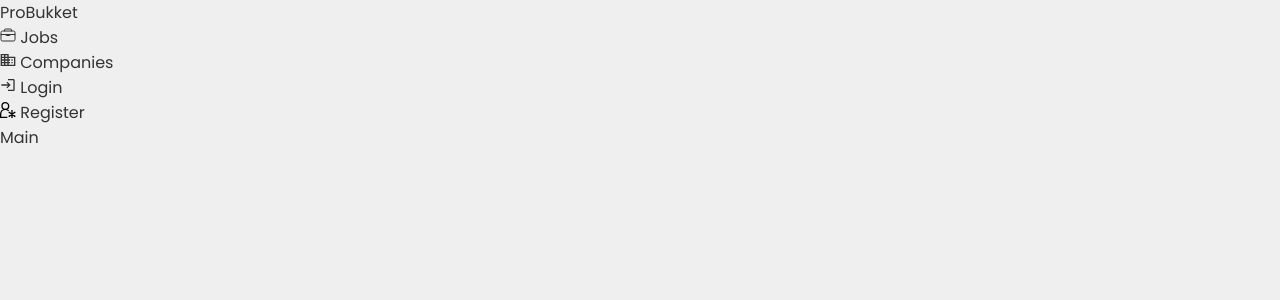
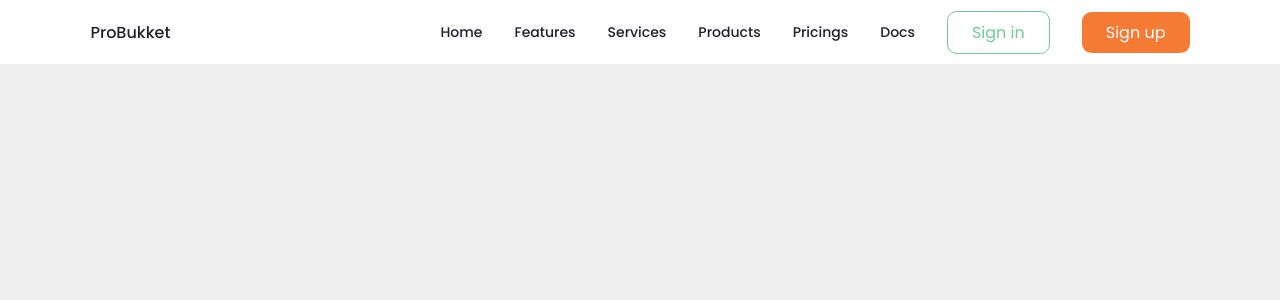
Before and after one commit to Manoranjan938/probukket-ui, a React (Create React App) app: page / in a window 1280 px wide. Shown: the top 300 px of the page. Built offline with nearby package versions, Linux system fonts and the light colour scheme.

Commit message:
Added header design and button component

```diff
--- /dev/null
+++ b/src/components/Button/index.tsx
@@ -0,0 +1,17 @@
+import { type ReactElement } from "react";
+import "./style.css";
+
+interface ButtonProps {
+  title: string;
+  classes: string;
+}
+
+const Button = ({ title, classes }: ButtonProps): ReactElement => {
+  return (
+    <button type="button" className={classes}>
+      {title}
+    </button>
+  );
+};
+
+export default Button;
--- /dev/null
+++ b/src/components/Button/style.css
@@ -0,0 +1,48 @@
+.btn {
+    display: flex;
+    align-items: center;
+    padding: 1.25rem 2.5rem;
+    border-radius: 1rem;
+    transition: .25s;
+}
+
+.small-btn {
+    display: flex;
+    align-items: center;
+    padding: .5rem 1.5rem;
+    border-radius: .6rem;
+    transition: .25s;
+}
+
+.grn-btn {
+    background-color: var(--secondary-color);
+    color: var(--container-color);
+}
+
+.orng-btn {
+    background-color: var(--third-color);
+    color: var(--container-color);
+}
+
+.blu-btn {
+    background-color: var(--main-color);
+    color: var(--container-color);
+}
+
+.outlined-grn-btn {
+    border: 1px solid var(--secondary-color);
+    color: var(--secondary-color);
+    background: none;
+}
+
+.outlined-orng-btn {
+    border: 1px solid var(--third-color);
+    color: var(--third-color);
+    background: none;
+}
+
+.outlined-blu-btn {
+    border: 1px solid var(--main-color);
+    color: var(--main-color);
+    background: none;
+}
--- a/src/components/Header/index.tsx
+++ b/src/components/Header/index.tsx
@@ -1,39 +1,80 @@
-import { type ReactElement } from "react";
+import { type ReactElement, useState } from "react";
 import { Link } from "react-router-dom";
 
 import { IoBriefcaseOutline } from "react-icons/io5";
 import { CgOrganisation } from "react-icons/cg";
 import { MdLogin } from "react-icons/md";
 import { GrUserNew } from "react-icons/gr";
+import { FaTimes } from "react-icons/fa";
+import { AiOutlineMenuUnfold } from "react-icons/ai";
+
+import "./style.css";
+import Button from "../Button";
 
 const Header = (): ReactElement => {
+  const [toggle, setToggle] = useState<boolean>(false);
+
+  const handleToggle = (): void => {
+    setToggle(!toggle);
+  };
+
   return (
     <header className="header">
-      <nav className="nav conatiner">
-        <Link to="/">ProBukket</Link>
-        <div className="nav_menus">
+      <nav className="nav container">
+        <Link to="/" className="nav__logo">
+          ProBukket
+        </Link>
+        <div className={toggle ? "nav__menu show-menu" : "nav__menu"}>
           <ul className="nav__lists">
             <li className="nav__item">
               <Link to="/" className="nav__link">
-                <IoBriefcaseOutline className="nav__icons" /> Jobs
+                <IoBriefcaseOutline className="nav__icons" /> Home
               </Link>
             </li>
             <li className="nav__item">
               <Link to="/" className="nav__link">
-                <CgOrganisation className="nav__icons" /> Companies
+                <CgOrganisation className="nav__icons" /> Features
               </Link>
             </li>
             <li className="nav__item">
-              <Link to="/" className="nav__link small-button-outlined-green">
-                <MdLogin className="nav__icons" /> Login
+              <Link to="/" className="nav__link">
+                <MdLogin className="nav__icons" /> Services
               </Link>
             </li>
             <li className="nav__item">
-              <Link to="/" className="nav__link small-button button-green">
-                <GrUserNew className="nav__icons" /> Register
+              <Link to="/" className="nav__link">
+                <GrUserNew className="nav__icons" /> Products
+              </Link>
+            </li>
+            <li className="nav__item">
+              <Link to="/" className="nav__link">
+                <GrUserNew className="nav__icons" /> Pricings
+              </Link>
+            </li>
+            <li className="nav__item">
+              <Link to="/" className="nav__link">
+                <GrUserNew className="nav__icons" /> Docs
+              </Link>
+            </li>
+            <li className="nav__item">
+              <Link to="/" className="nav__link">
+                <Button classes="small-btn outlined-grn-btn" title="Sign in" />
+              </Link>
+            </li>
+            <li className="nav__item">
+              <Link to="/" className="nav__link">
+                <Button classes="small-btn orng-btn" title="Sign up" />
               </Link>
             </li>
           </ul>
+          <FaTimes className="nav__close" onClick={handleToggle} />
+        </div>
+        <div
+          className="nav__toggle"
+          onClick={handleToggle}
+          onMouseDown={handleToggle}
+        >
+          <AiOutlineMenuUnfold />
         </div>
       </nav>
     </header>
--- /dev/null
+++ b/src/components/Header/style.css
@@ -0,0 +1,117 @@
+.header {
+    width: 100%;
+    position: fixed;
+    top: 0;
+    left: 0;
+    z-index: var(--z-fixed);
+    background: var(--container-color);
+}
+
+.nav {
+    height: var(--header-height);
+    display: flex;
+    justify-content: space-between;
+    align-items: center;
+}
+
+.nav__logo {
+    color: var(--dark-color);
+    font-weight: var(--font-medium);
+}
+
+.nav__lists {
+    display: flex;
+    column-gap: 2rem;
+    align-items: center;
+}
+
+.nav__link {
+    display: flex;
+    flex-direction: column;
+    align-items: center;
+    font-size: var(--small-font-size);
+    color: var(--dark-color);
+    font-weight: var(--font-medium);
+    transition: .25s;
+}
+
+.nav__icons,
+.nav__close,
+.nav__toggle {
+    display: none;
+}
+
+.active__link,
+.nav__link:hover {
+    color: #000;
+}
+
+@media screen and (max-width: 768px) {
+    .header {
+        top: initial;
+        bottom: 0;
+    }
+
+    .nav {
+        height: 4rem;
+    }
+
+    .nav__menu {
+        position: fixed;
+        bottom: -100%;
+        left: 0;
+        width: 100%;
+        background-color: #fff;
+        padding: 2rem 1.5rem 4rem;
+        border-radius: 1.5rem 1.5rem 0 0;
+        box-shadow: 0 -1px 4px rgba(0, 0, 0, 0.15);
+    }
+
+    .show-menu {
+        bottom: 0;
+    }
+
+    .nav__lists {
+        display: grid;
+        grid-template-columns: repeat(3, 1fr);
+        gap: 2rem;
+    }
+
+    .nav__icons {
+        font-size: 1.2rem;
+    }
+
+    .nav__close {
+        position: absolute;
+        right: 1.3rem;
+        bottom: .5rem;
+        font-size: 1.5rem;
+        cursor: pointer;
+        color: #333;
+    }
+
+    .nav__close:hover {
+        color: #000;
+    }
+
+    .nav__toggle {
+        font-size: 1.1rem;
+        cursor: pointer;
+    }
+
+    .nav__close,
+    .nav__icons,
+    .nav__toggle {
+        display: block;
+    }
+}
+
+@media screen and (max-width: 350px) {
+    .nav__menu {
+        padding: 2rem 0.25rem 4rem;
+    }
+
+    .nav__lists {
+        column-gap: 0;
+    }
+}
--- a/src/index.css
+++ b/src/index.css
@@ -1,7 +1,7 @@
 @import url("https://fonts.googleapis.com/css2?family=Poppins:wght@400;500;600&display=swap");
 
 :root {
-  --header-height: 3rem;
+  --header-height: 4rem;
 
   --container-color: #fff;
   --body-color: #efefef;
--- a/src/index.tsx
+++ b/src/index.tsx
@@ -3,6 +3,7 @@ import ReactDOM from "react-dom/client";
 import "./index.css";
 import Routers from "./routers/Routers";
 import "./styles/global.css";
+import "./styles/style.css";
 
 const root = ReactDOM.createRoot(
   document.getElementById("root") as HTMLElement,
--- a/src/styles/style.css
+++ b/src/styles/style.css
@@ -1,5 +1,6 @@
 .container {
-  padding: 0 5rem;
+  max-width: 1099px;
+  margin: 0 auto;
 }
 
 .section {
```
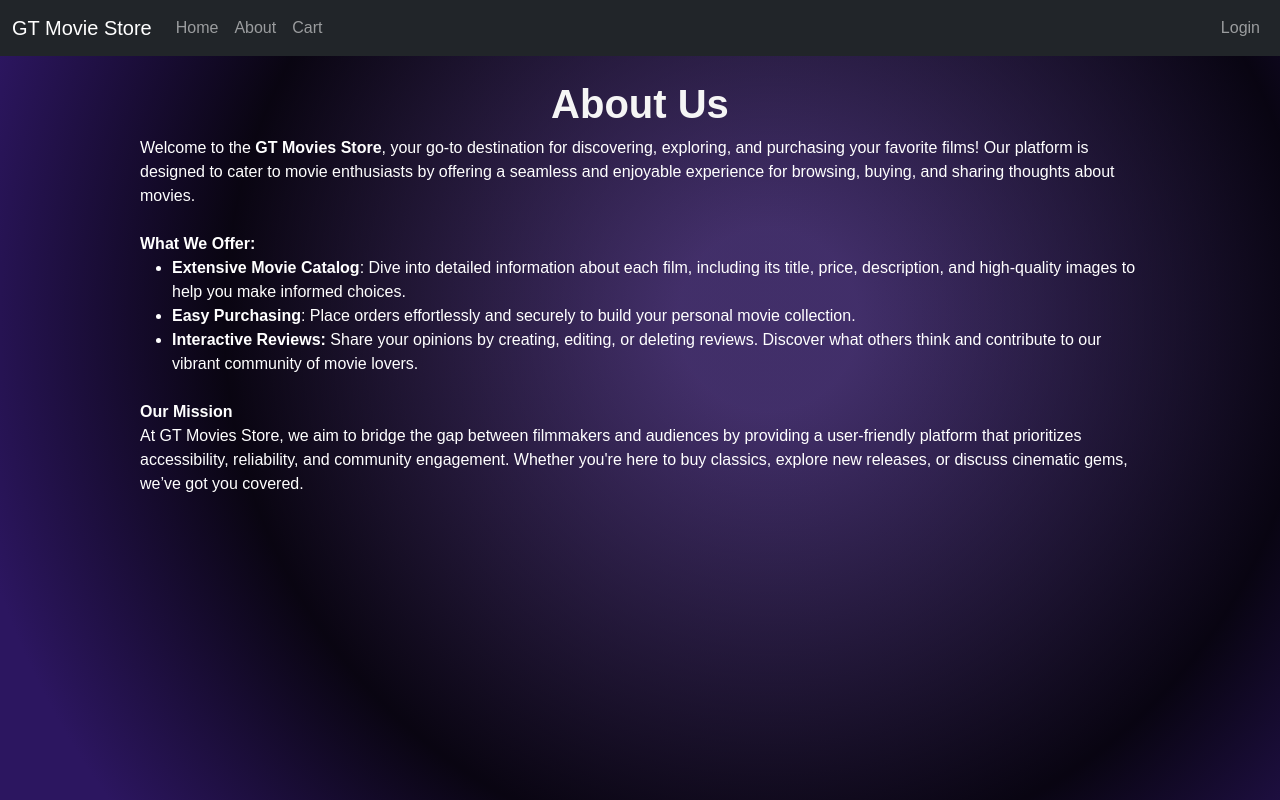
After one commit to k3sharma/2340_Team2_Project1, a Django app: page /about/ in a window 1280 px wide. The commit adds this page. Run offline with Django 5.2, Linux system fonts and the light colour scheme.

Commit message:
feat/home-page made an about page and updated background colors.

```diff
--- /dev/null
+++ b/dashboard/templates/dashboard/about.html
@@ -0,0 +1,33 @@
+{% extends 'base.html' %}
+{% block title %}About GT Movies Store{% endblock %}
+{% block content %}
+    <h1 style = "text-align: center; color: #F5F5F5; font-weight: bold;">About Us</h1>
+    <p class = "aboutText">
+        Welcome to the <strong> GT Movies Store</strong>, your go-to destination for discovering, exploring, and purchasing your
+        favorite films! Our platform is designed to cater to movie enthusiasts by offering a seamless and
+        enjoyable experience for browsing, buying, and sharing thoughts about movies.
+        <br><br>
+        <strong>What We Offer: </strong>
+    </p>
+    <ul class = "aboutText">
+        <li>
+            <strong>Extensive Movie Catalog</strong>: Dive into detailed information about each film, including its title,
+            price, description, and high-quality images to help you make informed choices.
+        </li>
+        <li>
+            <strong>Easy Purchasing</strong>: Place orders effortlessly and securely to build your personal movie collection.
+        </li>
+        <li>
+            <strong>Interactive Reviews:</strong> Share your opinions by creating, editing, or deleting reviews.
+            Discover what others think and contribute to our vibrant community of movie lovers.
+        </li>
+    </ul>
+    <br>
+    <p class = "aboutText">
+        <strong>Our Mission</strong>
+        <br>
+        At GT Movies Store, we aim to bridge the gap between filmmakers and audiences by providing a user-friendly platform
+        that prioritizes accessibility, reliability, and community engagement. Whether you're here to buy classics, explore new releases,
+        or discuss cinematic gems, we’ve got you covered.
+    </p>
+{% endblock %}
--- a/dashboard/templates/dashboard/movies.html
+++ b/dashboard/templates/dashboard/movies.html
@@ -1,8 +1,7 @@
 {% extends 'base.html' %}
-{% block title %}Movies{% endblock %}
+{% block title %}GT Movies Store{% endblock %}
 
 {% block content %}
-<body>
     {% if movies %}
         <div id="popularMoviesCarousel" class="carousel slide" data-bs-ride="carousel" style="padding-top: 10px; margin: 0 auto; max-width: 1400px">
             <div class="carousel-inner">
@@ -41,5 +40,4 @@
     </div>
 
     <script src="https://cdn.jsdelivr.net/npm/bootstrap@5.3.3/dist/js/bootstrap.bundle.min.js" integrity="sha384-YvpcrYf0tY3lHB60NNkmXc5s9fDVZLESaAA55NDzOxhy9GkcIdslK1eN7N6jIeHz" crossorigin="anonymous"></script>
-</body>
 {% endblock %}
--- a/dashboard/urls.py
+++ b/dashboard/urls.py
@@ -6,4 +6,5 @@ from . import views
 urlpatterns = [
     path('', views.movie_dashboard, name='movie_dashboard'),
     path('movie/<int:movie_id>/', views.movie_detail, name='movie_detail'),
+    path('about/', views.about, name='about'),
 ] + static(settings.MEDIA_URL, document_root=settings.MEDIA_ROOT)
--- a/dashboard/views.py
+++ b/dashboard/views.py
@@ -22,3 +22,7 @@ def movie_detail(request, movie_id):
         'genres': associated_genres
     }
     return render(request, 'dashboard/movie_detail.html', context)
+
+
+def about(request):
+    return render(request, 'dashboard/about.html')
--- a/templates/base.html
+++ b/templates/base.html
@@ -9,7 +9,10 @@
         body {
             font-family: Arial, sans-serif;
             background: radial-gradient(circle at 60% 40%, rgba(255, 255, 255, 0.1) 10%, rgba(0, 0, 0, 0.8) 60%, #2c1660 90%),
-            linear-gradient(to right, #301957, #2a1659);
+                linear-gradient(to right, #301957, #2a1659);
+            background-attachment: fixed;
+            min-height: 100vh;
+            margin: 0;
         }
         nav {
             color: white;
@@ -78,6 +81,17 @@
         .h2 {
             color: white;
         }
+        .aboutText {
+            color: white;
+            max-width: 1000px;
+            margin: 0 auto;
+        }
+        @media (min-width: 700px) {
+          p {
+            font-size: 100%;
+            color: white;
+          }
+        }
     </style>
 </head>
 <body>
```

* _WORK ITEM_
Pick out every line of the listing containing the word "background", and show those lines.

* _RESPONSE BELOW_
+    background-color: var(--secondary-color);
+    background-color: var(--third-color);
+    background-color: var(--main-color);
+    background: none;
+    background: none;
+    background: none;
+    background: var(--container-color);
+        background-color: #fff;
feat/home-page made an about page and updated background colors.
             background: radial-gradient(circle at 60% 40%, rgba(255, 255, 255, 0.1) 10%, rgba(0, 0, 0, 0.8) 60%, #2c1660 90%),
+            background-attachment: fixed;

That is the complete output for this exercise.